On Sunday night, Saudi Arabia admitted defeat in its attempt to maintain high world oil prices. They acknowledged being bested by the realities of the oil markets and consequently cut prices to their lowest point in over two years. OPEC+ (mainly Saudi Arabia and Russia) did not discuss further production cuts, only providing the usual details for next month’s loadings.
OPEC+ had already claimed to reduce production by 2.2 million barrels per day in an effort to balance the market, with little lasting impact. This led to Angola leaving OPEC, and other African producers refused to discuss baseline quotas and caps.
Following December’s inconclusive attempts by OPEC+ to stabilize oil prices after the brief boost from the October 7 Hamas attack on Israel, markets were hoping for more discussions on production cuts to support prices. Attacks on shipping in the Red Sea by Houthi militants from Yemen (supported by Iran) briefly raised prices but had no lasting impact.
Major oil traders are still sending large crude cargoes through the Red Sea and Suez Canal, with only Western-owned container and other vessels being targeted.
On Sunday, Saudi Arabia cut the February official selling price (OSP) of its flagship Arab Light crude to Asia to the lowest level in 27 months, reducing it by $US2 a barrel. This move indicates Saudi Arabia’s intention to maintain market share and compete against cheaper crudes from Iran and Russia.
The United States is also contributing to lower oil prices, producing approximately 13.2 million barrels of crude per day in the last week of 2023, while its inventories of gasoline and distillate both increased by more than 10 million barrels. US crude exports also rose by more than 1 million barrels per day to a record 5.2 million barrels per day during the same period.

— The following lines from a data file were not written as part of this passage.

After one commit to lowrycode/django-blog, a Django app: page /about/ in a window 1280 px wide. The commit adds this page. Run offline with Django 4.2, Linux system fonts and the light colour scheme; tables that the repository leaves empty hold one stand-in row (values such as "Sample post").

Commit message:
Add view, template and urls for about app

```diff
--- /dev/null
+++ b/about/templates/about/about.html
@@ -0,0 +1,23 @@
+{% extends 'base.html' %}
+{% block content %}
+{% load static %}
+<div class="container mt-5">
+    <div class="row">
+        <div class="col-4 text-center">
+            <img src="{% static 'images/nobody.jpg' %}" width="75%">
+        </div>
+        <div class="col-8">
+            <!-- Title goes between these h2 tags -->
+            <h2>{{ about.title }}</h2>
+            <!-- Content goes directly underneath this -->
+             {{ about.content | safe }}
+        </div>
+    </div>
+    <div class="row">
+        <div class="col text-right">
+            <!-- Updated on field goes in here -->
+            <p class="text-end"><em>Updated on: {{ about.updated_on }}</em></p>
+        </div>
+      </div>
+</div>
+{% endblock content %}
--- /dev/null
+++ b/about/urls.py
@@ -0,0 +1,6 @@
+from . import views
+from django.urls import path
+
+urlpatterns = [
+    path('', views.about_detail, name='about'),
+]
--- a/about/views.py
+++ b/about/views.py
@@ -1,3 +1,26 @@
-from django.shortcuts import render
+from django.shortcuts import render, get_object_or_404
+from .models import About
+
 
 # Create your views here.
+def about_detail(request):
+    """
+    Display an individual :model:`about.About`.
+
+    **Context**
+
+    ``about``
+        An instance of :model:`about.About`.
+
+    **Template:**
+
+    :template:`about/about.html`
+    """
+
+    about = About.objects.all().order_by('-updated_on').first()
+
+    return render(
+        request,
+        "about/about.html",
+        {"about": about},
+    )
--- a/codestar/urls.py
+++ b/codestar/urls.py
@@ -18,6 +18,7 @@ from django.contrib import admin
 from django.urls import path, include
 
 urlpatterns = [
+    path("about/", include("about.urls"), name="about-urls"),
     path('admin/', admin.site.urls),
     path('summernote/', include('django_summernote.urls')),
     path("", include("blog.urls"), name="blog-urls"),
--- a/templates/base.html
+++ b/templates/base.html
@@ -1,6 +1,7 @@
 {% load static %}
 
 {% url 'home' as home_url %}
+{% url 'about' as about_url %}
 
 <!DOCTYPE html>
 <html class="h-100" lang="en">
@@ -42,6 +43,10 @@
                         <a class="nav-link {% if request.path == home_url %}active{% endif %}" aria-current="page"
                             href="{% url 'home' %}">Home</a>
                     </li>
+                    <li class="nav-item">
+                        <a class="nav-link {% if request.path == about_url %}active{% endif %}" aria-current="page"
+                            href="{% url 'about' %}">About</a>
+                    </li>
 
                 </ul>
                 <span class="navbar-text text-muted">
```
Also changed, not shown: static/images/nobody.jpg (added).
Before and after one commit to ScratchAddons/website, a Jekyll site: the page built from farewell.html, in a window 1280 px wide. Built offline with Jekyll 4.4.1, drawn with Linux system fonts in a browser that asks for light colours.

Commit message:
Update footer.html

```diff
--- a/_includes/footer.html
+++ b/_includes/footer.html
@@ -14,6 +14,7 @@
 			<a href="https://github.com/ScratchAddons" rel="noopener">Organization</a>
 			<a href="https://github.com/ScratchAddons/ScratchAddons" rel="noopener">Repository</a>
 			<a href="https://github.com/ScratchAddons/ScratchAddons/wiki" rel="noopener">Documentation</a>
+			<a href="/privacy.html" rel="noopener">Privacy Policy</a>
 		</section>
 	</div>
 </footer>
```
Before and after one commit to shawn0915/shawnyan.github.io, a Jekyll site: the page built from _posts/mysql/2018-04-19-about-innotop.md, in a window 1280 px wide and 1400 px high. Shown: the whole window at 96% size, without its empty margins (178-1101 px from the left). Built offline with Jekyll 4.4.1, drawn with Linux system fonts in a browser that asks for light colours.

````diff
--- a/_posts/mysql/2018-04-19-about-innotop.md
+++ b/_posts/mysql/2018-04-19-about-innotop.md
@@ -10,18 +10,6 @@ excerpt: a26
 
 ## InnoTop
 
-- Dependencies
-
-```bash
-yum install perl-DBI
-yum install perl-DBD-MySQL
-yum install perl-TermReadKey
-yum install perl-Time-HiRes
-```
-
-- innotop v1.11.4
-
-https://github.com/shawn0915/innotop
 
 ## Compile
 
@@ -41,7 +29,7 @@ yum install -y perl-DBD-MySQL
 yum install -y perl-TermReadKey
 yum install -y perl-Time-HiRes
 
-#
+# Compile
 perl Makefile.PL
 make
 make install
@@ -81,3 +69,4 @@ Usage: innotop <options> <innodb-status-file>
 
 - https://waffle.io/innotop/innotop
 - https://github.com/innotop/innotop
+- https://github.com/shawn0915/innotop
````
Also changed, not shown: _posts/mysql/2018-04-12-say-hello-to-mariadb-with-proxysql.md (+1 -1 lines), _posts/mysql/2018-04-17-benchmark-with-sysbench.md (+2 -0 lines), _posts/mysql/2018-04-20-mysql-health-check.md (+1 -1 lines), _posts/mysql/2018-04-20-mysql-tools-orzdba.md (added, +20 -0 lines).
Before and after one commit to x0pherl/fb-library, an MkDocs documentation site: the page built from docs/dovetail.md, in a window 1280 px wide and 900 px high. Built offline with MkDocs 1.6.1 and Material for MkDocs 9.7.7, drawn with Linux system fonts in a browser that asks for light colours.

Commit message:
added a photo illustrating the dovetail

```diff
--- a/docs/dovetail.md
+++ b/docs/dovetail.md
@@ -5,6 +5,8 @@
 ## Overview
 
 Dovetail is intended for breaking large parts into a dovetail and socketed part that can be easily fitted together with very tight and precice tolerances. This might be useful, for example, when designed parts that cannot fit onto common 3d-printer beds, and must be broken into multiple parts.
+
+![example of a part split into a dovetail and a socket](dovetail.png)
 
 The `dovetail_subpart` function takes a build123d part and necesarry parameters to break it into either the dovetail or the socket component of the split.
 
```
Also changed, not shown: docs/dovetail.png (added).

On Monday and Tuesday, the market’s response to this news was a sell-off, with US West Texas-style crude and Brent losing more than 3% before stabilizing during Tuesday’s Asian session. These falls more than reversed the 2% gain in the first trading week of 2024.